I write an article about Yoga in my local newspaper, the Stanly News and Press. Here is my latest:
In a recent New York Times article titled “How Yoga Can Wreck Your Body”, William J. Broad discusses the dangers of injury through Yoga. When someone sent this article to me, my first thought was “Oh no!” But as I read it, I found myself agreeing with much of his point.
Broad tells of teachers and students who have experienced injuries due to taking their egos with them on their mats. I try to remind my students regularly that Yoga is not a competitive activity and if you are a naturally competitive person, please use this time to let that go and work on listening to your body.
Our American culture seems to scream that more is better, but when it comes to physical activities that we hope to maintain and sustain our good health, I don’t believe that is a good philosophy. I fell in love with Yoga because it was the first exercise that I felt I could do for the rest of my life. I was lucky because I found teachers who stressed safety and modifications and who did not push me to find my limits, but encouraged me to become more mindful and aware of my body’s abilities and limitations.
We do not say that we “do Yoga”, we say that we “practice Yoga”. This means that it is something we study regularly with the knowledge that we will have to adapt our poses and our practice at different times in our lives.
I see pictures of people in amazing poses and I have to admit that I am impressed. But I can also honestly say that I know that I will probably never practice or master those types of poses and that does not bother me one bit. I practice Yoga for my health, not because I want to perform in Cirque de Soleil or make it into Yoga Journal magazine.
I, too, have experienced pain and injury through Yoga. These things happened from overuse or pushing too hard when I was not warm enough to demonstrate a difficult pose in class. I should know better, but life is a process and those injuries have taught me valuable lessons about myself.

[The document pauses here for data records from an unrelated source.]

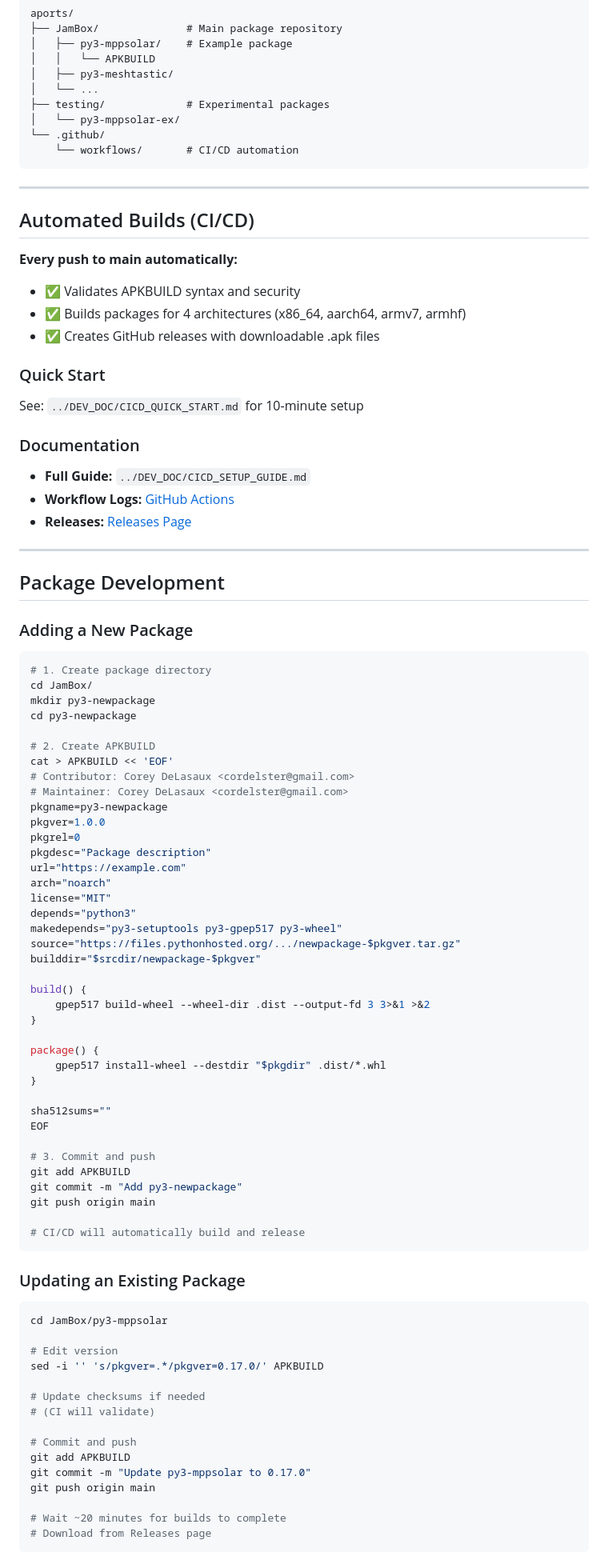
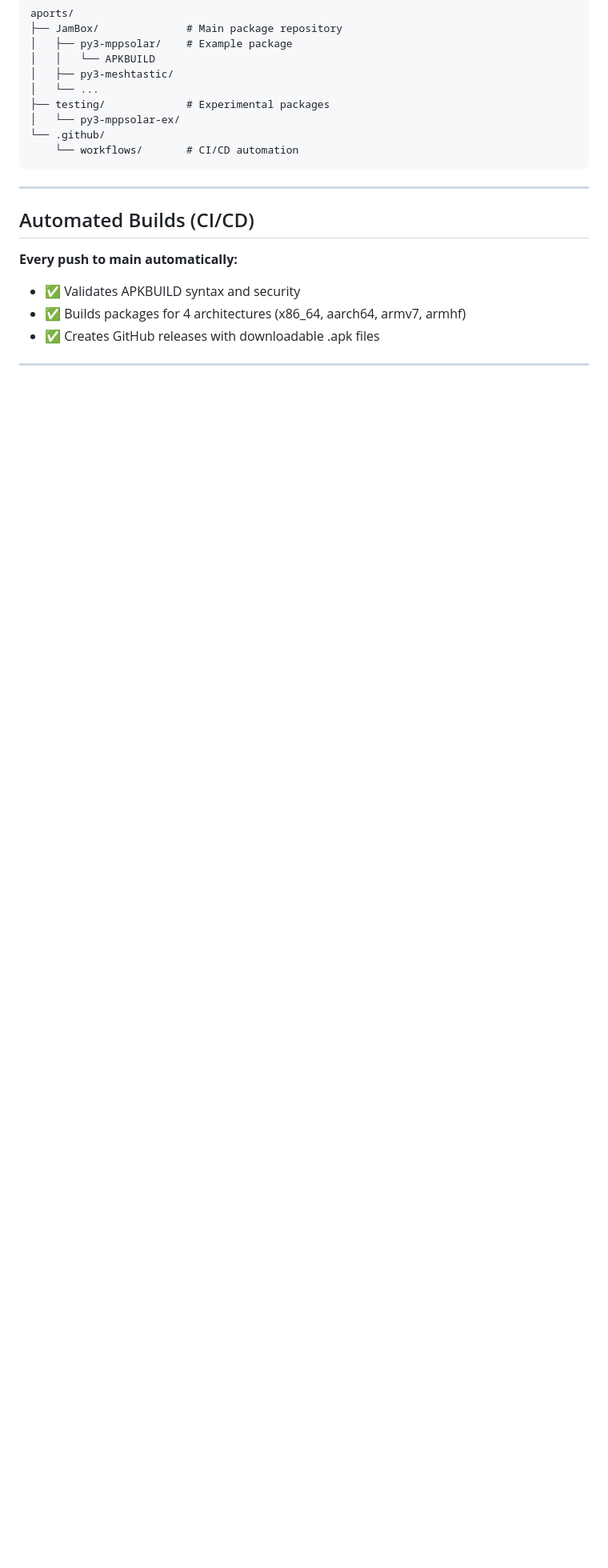
Before and after one commit to JamBox-IT/aports, a Markdown page: README.md, the part around one of its changes. Shown at 80% size. Drawn GitHub-style; blank space fills up the shorter version.

Commit message:
Update README.md
Signed-off-by: Cordel <cordelster@gmail.com>

````diff
--- a/README.md
+++ b/README.md
@@ -45,80 +46,3 @@ aports/
 - ✅ Builds packages for 4 architectures (x86_64, aarch64, armv7, armhf)
 - ✅ Creates GitHub releases with downloadable .apk files
 
-### Quick Start
-
-See: `../DEV_DOC/CICD_QUICK_START.md` for 10-minute setup
-
-### Documentation
-
-- **Full Guide:** `../DEV_DOC/CICD_SETUP_GUIDE.md`
-- **Workflow Logs:** [GitHub Actions](https://github.com/JamBox-IT/aports/actions)
-- **Releases:** [Releases Page](https://github.com/JamBox-IT/aports/releases)
-
----
-
-## Package Development
-
-### Adding a New Package
-
-```bash
-# 1. Create package directory
-cd JamBox/
-mkdir py3-newpackage
-cd py3-newpackage
-
-# 2. Create APKBUILD
-cat > APKBUILD << 'EOF'
-# Contributor: Corey DeLasaux <cordelster@gmail.com>
-# Maintainer: Corey DeLasaux <cordelster@gmail.com>
-pkgname=py3-newpackage
-pkgver=1.0.0
-pkgrel=0
-pkgdesc="Package description"
-url="https://example.com"
-arch="noarch"
-license="MIT"
-depends="python3"
-makedepends="py3-setuptools py3-gpep517 py3-wheel"
-source="https://files.pythonhosted.org/.../newpackage-$pkgver.tar.gz"
-builddir="$srcdir/newpackage-$pkgver"
-
-build() {
-    gpep517 build-wheel --wheel-dir .dist --output-fd 3 3>&1 >&2
-}
-
-package() {
-    gpep517 install-wheel --destdir "$pkgdir" .dist/*.whl
-}
-
-sha512sums=""
-EOF
-
-# 3. Commit and push
-git add APKBUILD
-git commit -m "Add py3-newpackage"
-git push origin main
-
-# CI/CD will automatically build and release
-```
-
-### Updating an Existing Package
-
-```bash
-cd JamBox/py3-mppsolar
-
-# Edit version
-sed -i '' 's/pkgver=.*/pkgver=0.17.0/' APKBUILD
-
-# Update checksums if needed
-# (CI will validate)
-
-# Commit and push
-git add APKBUILD
-git commit -m "Update py3-mppsolar to 0.17.0"
-git push origin main
-
-# Wait ~20 minutes for builds to complete
-# Download from Releases page
-```
-
````
Also changed, not shown: other parts of README.md (+1 -17 lines).
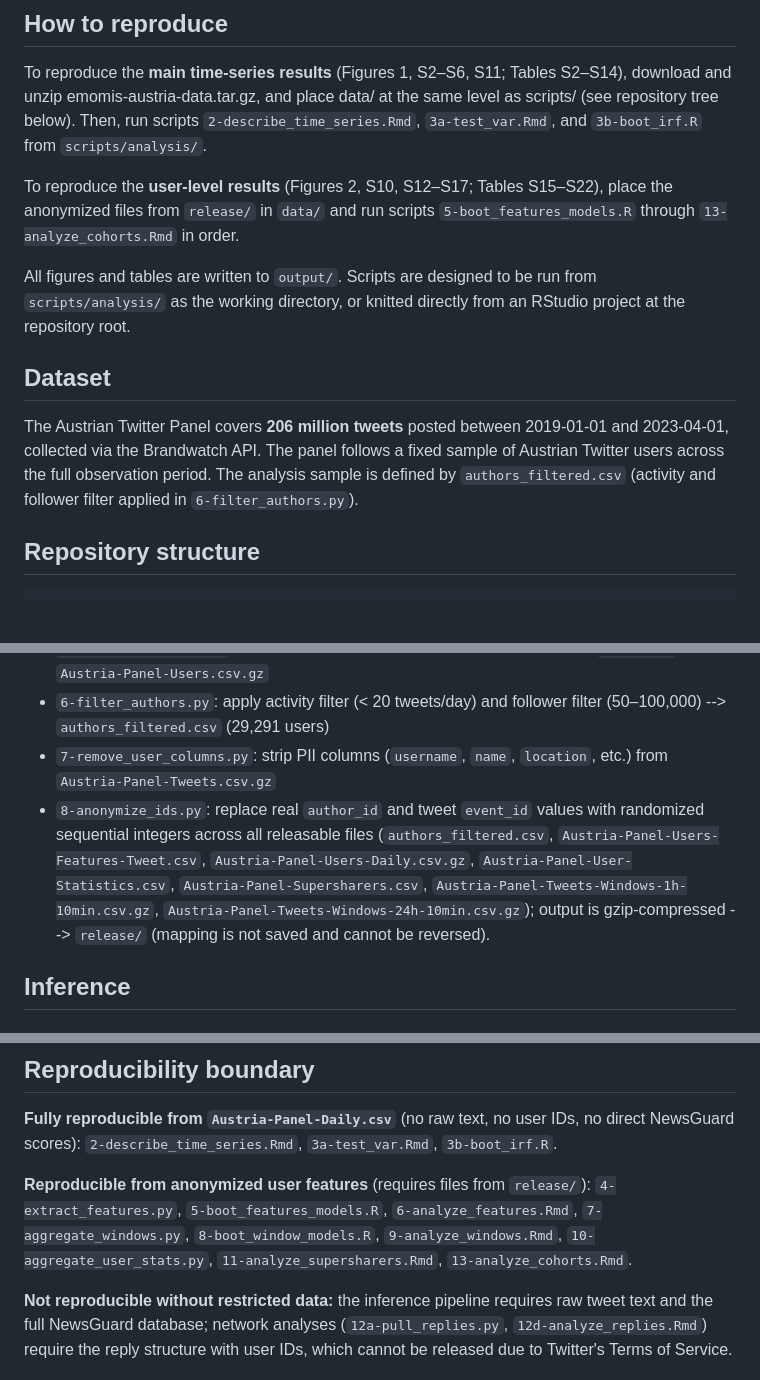
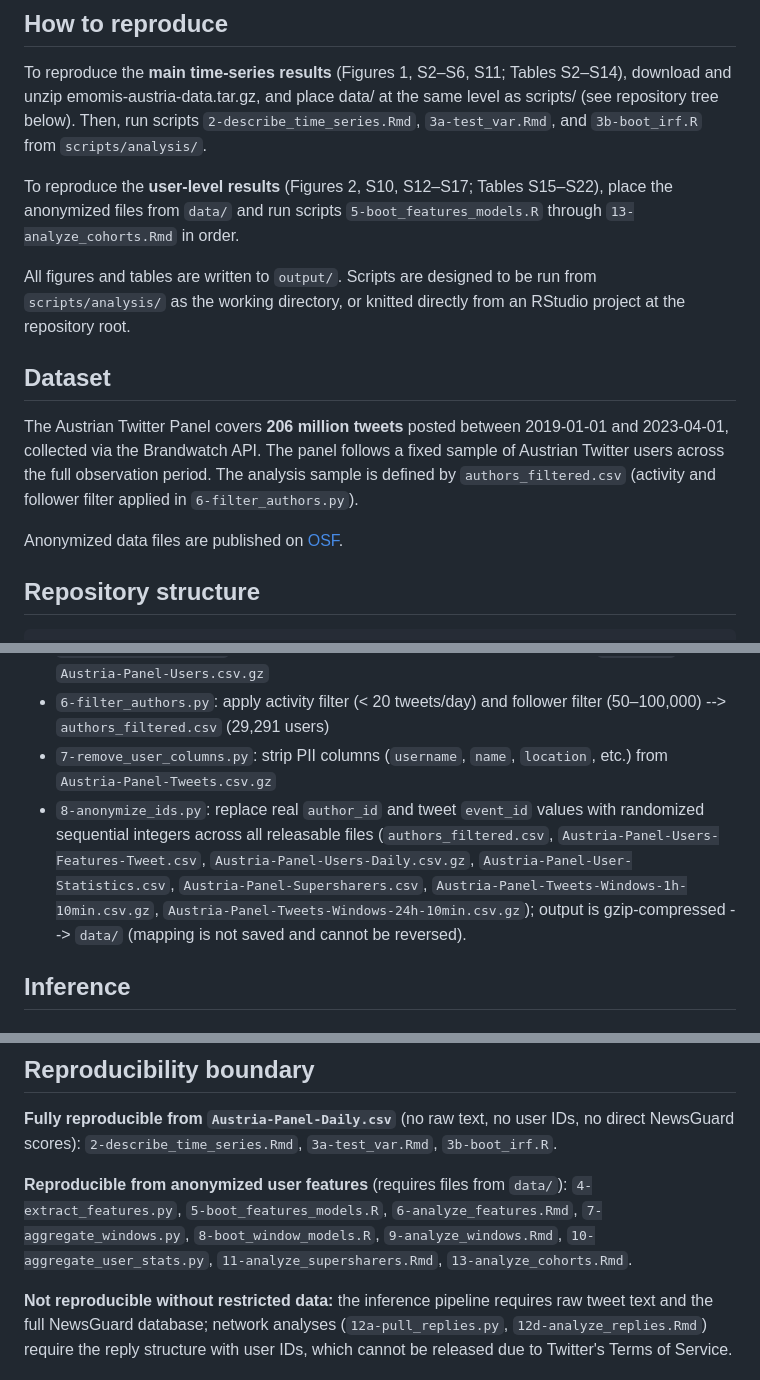
Before and after one commit to julaluehring/misinfo-panel-austria, a Markdown page: README.md, 3 parts joined by grey strips. Rendered like a GitHub page; blank space fills up the shorter version.

Commit message:
add data link
Updated README to clarify data source and file locations for reproducibility.

```diff
--- a/README.md
+++ b/README.md
@@ -6,13 +6,15 @@ Public repository for the data collection and analysis code to reproduce the sta
 
 To reproduce the **main time-series results** (Figures 1, S2–S6, S11; Tables S2–S14), download and unzip emomis-austria-data.tar.gz, and place data/ at the same level as scripts/ (see repository tree below). Then, run scripts `2-describe_time_series.Rmd`, `3a-test_var.Rmd`, and `3b-boot_irf.R` from `scripts/analysis/`.
 
-To reproduce the **user-level results** (Figures 2, S10, S12–S17; Tables S15–S22), place the anonymized files from `release/` in `data/` and run scripts `5-boot_features_models.R` through `13-analyze_cohorts.Rmd` in order.
+To reproduce the **user-level results** (Figures 2, S10, S12–S17; Tables S15–S22), place the anonymized files from `data/` and run scripts `5-boot_features_models.R` through `13-analyze_cohorts.Rmd` in order.
 
 All figures and tables are written to `output/`. Scripts are designed to be run from `scripts/analysis/` as the working directory, or knitted directly from an RStudio project at the repository root.
 
 ## Dataset
 
 The Austrian Twitter Panel covers **206 million tweets** posted between 2019-01-01 and 2023-04-01, collected via the Brandwatch API. The panel follows a fixed sample of Austrian Twitter users across the full observation period. The analysis sample is defined by `authors_filtered.csv` (activity and follower filter applied in `6-filter_authors.py`).
+
+Anonymized data files are published on [OSF](https://doi.org/10.17605/OSF.IO/3QHCV).
 
 ## Repository structure
 
@@ -65,7 +67,7 @@ Raw data arrives as gzipped Brandwatch JSON exports. The preparation pipeline ex
 - `5-concat_user_data.py`: concatenate all per-file user CSVs, deduplicate by `author_id` --> `Austria-Panel-Users.csv.gz`
 - `6-filter_authors.py`: apply activity filter (< 20 tweets/day) and follower filter (50–100,000) --> `authors_filtered.csv` (29,291 users)
 - `7-remove_user_columns.py`: strip PII columns (`username`, `name`, `location`, etc.) from `Austria-Panel-Tweets.csv.gz`
-- `8-anonymize_ids.py`: replace real `author_id` and tweet `event_id` values with randomized sequential integers across all releasable files (`authors_filtered.csv`, `Austria-Panel-Users-Features-Tweet.csv`, `Austria-Panel-Users-Daily.csv.gz`, `Austria-Panel-User-Statistics.csv`, `Austria-Panel-Supersharers.csv`, `Austria-Panel-Tweets-Windows-1h-10min.csv.gz`, `Austria-Panel-Tweets-Windows-24h-10min.csv.gz`); output is gzip-compressed --> `release/` (mapping is not saved and cannot be reversed).
+- `8-anonymize_ids.py`: replace real `author_id` and tweet `event_id` values with randomized sequential integers across all releasable files (`authors_filtered.csv`, `Austria-Panel-Users-Features-Tweet.csv`, `Austria-Panel-Users-Daily.csv.gz`, `Austria-Panel-User-Statistics.csv`, `Austria-Panel-Supersharers.csv`, `Austria-Panel-Tweets-Windows-1h-10min.csv.gz`, `Austria-Panel-Tweets-Windows-24h-10min.csv.gz`); output is gzip-compressed --> `data/` (mapping is not saved and cannot be reversed).
 
 ## Inference
 
@@ -128,7 +130,7 @@ All Rmd scripts write figures and tables to `output/`.
 
 **Fully reproducible from `Austria-Panel-Daily.csv`** (no raw text, no user IDs, no direct NewsGuard scores): `2-describe_time_series.Rmd`, `3a-test_var.Rmd`, `3b-boot_irf.R`.
 
-**Reproducible from anonymized user features** (requires files from `release/`): `4-extract_features.py`, `5-boot_features_models.R`, `6-analyze_features.Rmd`, `7-aggregate_windows.py`, `8-boot_window_models.R`, `9-analyze_windows.Rmd`, `10-aggregate_user_stats.py`, `11-analyze_supersharers.Rmd`, `13-analyze_cohorts.Rmd`.
+**Reproducible from anonymized user features** (requires files from `data/`): `4-extract_features.py`, `5-boot_features_models.R`, `6-analyze_features.Rmd`, `7-aggregate_windows.py`, `8-boot_window_models.R`, `9-analyze_windows.Rmd`, `10-aggregate_user_stats.py`, `11-analyze_supersharers.Rmd`, `13-analyze_cohorts.Rmd`.
 
 **Not reproducible without restricted data:** the inference pipeline requires raw tweet text and the full NewsGuard database; network analyses (`12a-pull_replies.py`, `12d-analyze_replies.Rmd`) require the reply structure with user IDs, which cannot be released due to Twitter's Terms of Service.
 
```
Also changed, not shown: other parts of README.md (+1 -1 lines).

If Yoga is a part of your life, remember to listen to your body, always move slowly and mindfully through your poses and never concern yourself with what someone else looks like in a pose. “Know thyself.”